## Directions for this task
Reproduce each record exactly, but exclude every picture.

___ Given data ___

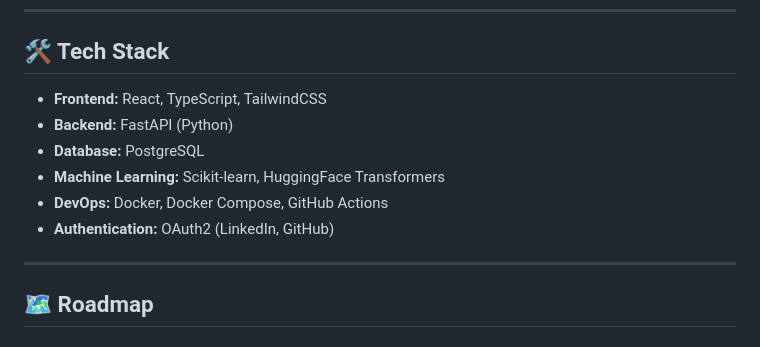
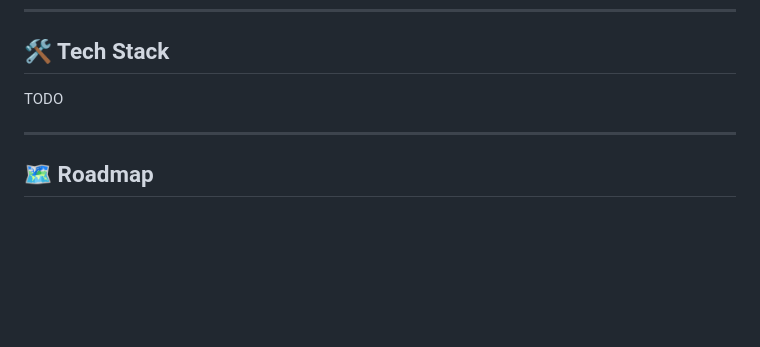
Before and after one commit to LowIQCoder/KIZAK_Capstone, a Markdown page: README.md, the part around the change. Rendered like a GitHub page; blank space fills up the shorter version.

```diff
--- a/README.md
+++ b/README.md
@@ -49,12 +49,7 @@ KIZAK is an AI-powered learning assistant designed to guide users through their
 
 ## 🛠️ Tech Stack
 
-- **Frontend:** React, TypeScript, TailwindCSS
-- **Backend:** FastAPI (Python)
-- **Database:** PostgreSQL
-- **Machine Learning:** Scikit-learn, HuggingFace Transformers
-- **DevOps:** Docker, Docker Compose, GitHub Actions
-- **Authentication:** OAuth2 (LinkedIn, GitHub)
+TODO
 
 ---
 
```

___

## Expected answer
Before and after one commit to LowIQCoder/KIZAK_Capstone, a Markdown page: README.md, the part around the change. Rendered like a GitHub page; blank space fills up the shorter version.

```diff
--- a/README.md
+++ b/README.md
@@ -49,12 +49,7 @@ KIZAK is an AI-powered learning assistant designed to guide users through their
 
 ## 🛠️ Tech Stack
 
-- **Frontend:** React, TypeScript, TailwindCSS
-- **Backend:** FastAPI (Python)
-- **Database:** PostgreSQL
-- **Machine Learning:** Scikit-learn, HuggingFace Transformers
-- **DevOps:** Docker, Docker Compose, GitHub Actions
-- **Authentication:** OAuth2 (LinkedIn, GitHub)
+TODO
 
 ---
 
```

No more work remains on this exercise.